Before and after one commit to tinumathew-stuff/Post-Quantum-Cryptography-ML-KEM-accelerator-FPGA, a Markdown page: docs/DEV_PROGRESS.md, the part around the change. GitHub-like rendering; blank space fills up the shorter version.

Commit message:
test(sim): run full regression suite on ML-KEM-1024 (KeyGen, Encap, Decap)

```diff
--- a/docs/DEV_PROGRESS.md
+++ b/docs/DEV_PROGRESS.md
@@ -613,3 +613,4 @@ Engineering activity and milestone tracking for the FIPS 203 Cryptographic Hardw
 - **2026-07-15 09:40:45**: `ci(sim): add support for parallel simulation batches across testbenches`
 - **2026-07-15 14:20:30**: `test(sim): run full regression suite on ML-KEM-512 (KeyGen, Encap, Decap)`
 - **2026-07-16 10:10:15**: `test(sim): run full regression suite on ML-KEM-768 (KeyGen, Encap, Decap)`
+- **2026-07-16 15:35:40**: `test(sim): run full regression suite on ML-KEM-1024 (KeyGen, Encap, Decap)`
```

...

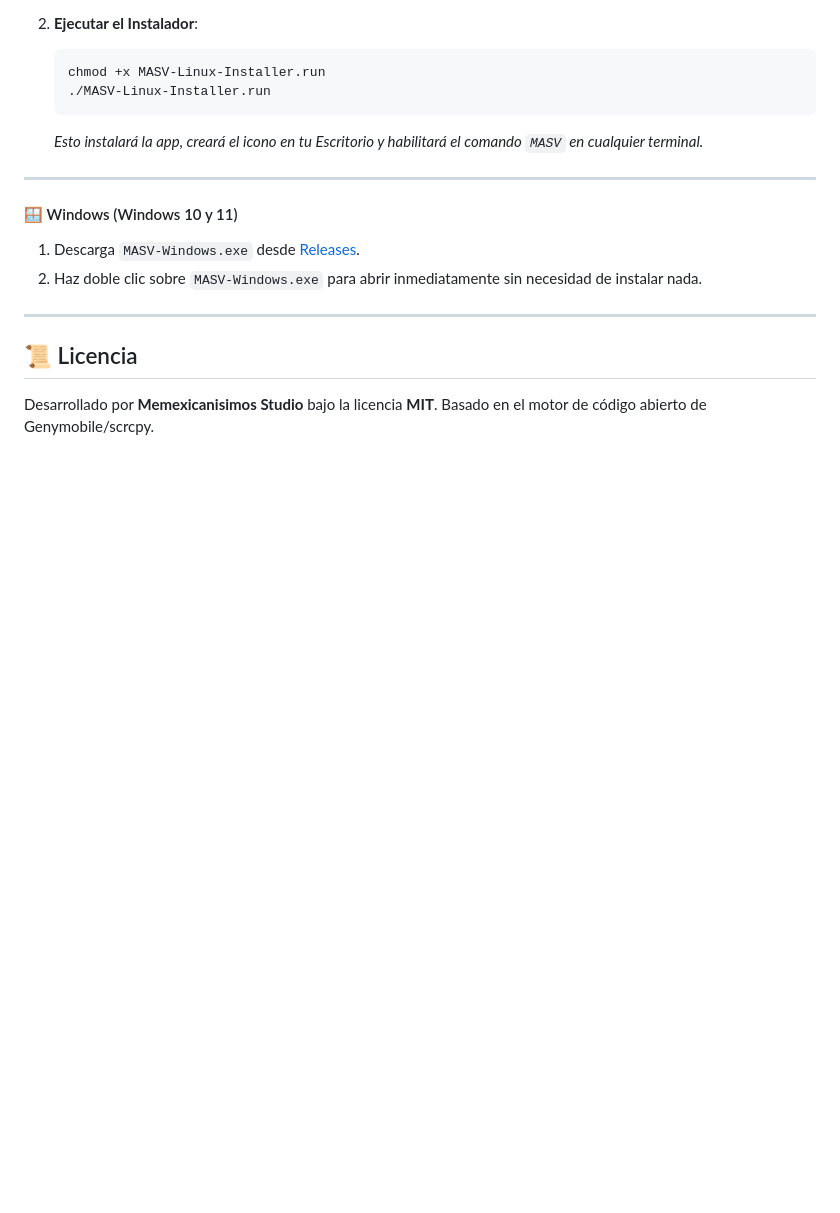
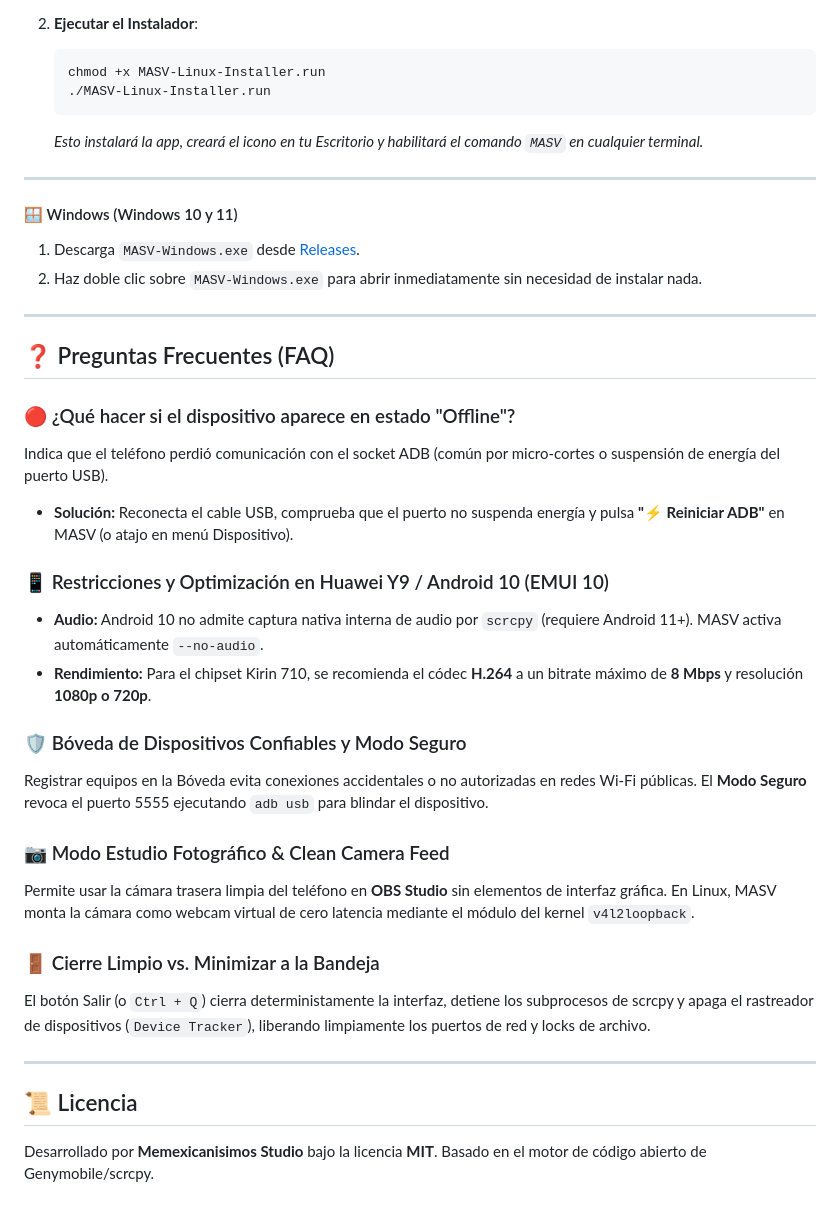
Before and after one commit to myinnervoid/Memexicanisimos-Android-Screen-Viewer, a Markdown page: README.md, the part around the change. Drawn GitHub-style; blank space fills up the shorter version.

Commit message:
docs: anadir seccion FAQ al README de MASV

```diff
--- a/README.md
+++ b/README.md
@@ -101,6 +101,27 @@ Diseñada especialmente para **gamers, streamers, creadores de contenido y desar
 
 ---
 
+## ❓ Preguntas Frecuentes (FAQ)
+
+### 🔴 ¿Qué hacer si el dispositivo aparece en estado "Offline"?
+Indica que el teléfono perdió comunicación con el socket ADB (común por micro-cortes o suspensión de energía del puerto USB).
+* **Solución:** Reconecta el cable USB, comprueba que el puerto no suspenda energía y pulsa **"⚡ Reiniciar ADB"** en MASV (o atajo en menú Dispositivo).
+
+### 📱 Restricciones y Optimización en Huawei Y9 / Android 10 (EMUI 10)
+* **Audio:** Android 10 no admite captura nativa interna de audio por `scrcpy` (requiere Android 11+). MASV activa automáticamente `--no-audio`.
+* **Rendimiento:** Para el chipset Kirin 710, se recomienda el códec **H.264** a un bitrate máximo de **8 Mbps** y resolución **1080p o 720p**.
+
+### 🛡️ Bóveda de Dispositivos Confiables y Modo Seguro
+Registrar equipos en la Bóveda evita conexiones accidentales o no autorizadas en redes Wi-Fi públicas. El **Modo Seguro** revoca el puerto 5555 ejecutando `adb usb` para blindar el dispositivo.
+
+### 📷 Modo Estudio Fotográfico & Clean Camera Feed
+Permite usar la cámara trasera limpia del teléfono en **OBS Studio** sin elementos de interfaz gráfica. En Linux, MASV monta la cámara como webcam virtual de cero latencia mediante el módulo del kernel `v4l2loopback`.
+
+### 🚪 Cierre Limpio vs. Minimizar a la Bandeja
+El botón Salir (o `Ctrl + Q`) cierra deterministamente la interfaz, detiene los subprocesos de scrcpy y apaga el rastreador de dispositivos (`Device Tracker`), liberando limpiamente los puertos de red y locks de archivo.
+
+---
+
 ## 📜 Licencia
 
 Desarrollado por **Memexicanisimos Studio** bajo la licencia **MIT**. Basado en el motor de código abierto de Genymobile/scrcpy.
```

**Exercise prompt:** Some lines contain the word "full". Pull each one out of the listing.

**Output below:**
test(sim): run full regression suite on ML-KEM-1024 (KeyGen, Encap, Decap)
 - **2026-07-15 14:20:30**: `test(sim): run full regression suite on ML-KEM-512 (KeyGen, Encap, Decap)`
 - **2026-07-16 10:10:15**: `test(sim): run full regression suite on ML-KEM-768 (KeyGen, Encap, Decap)`
+- **2026-07-16 15:35:40**: `test(sim): run full regression suite on ML-KEM-1024 (KeyGen, Encap, Decap)`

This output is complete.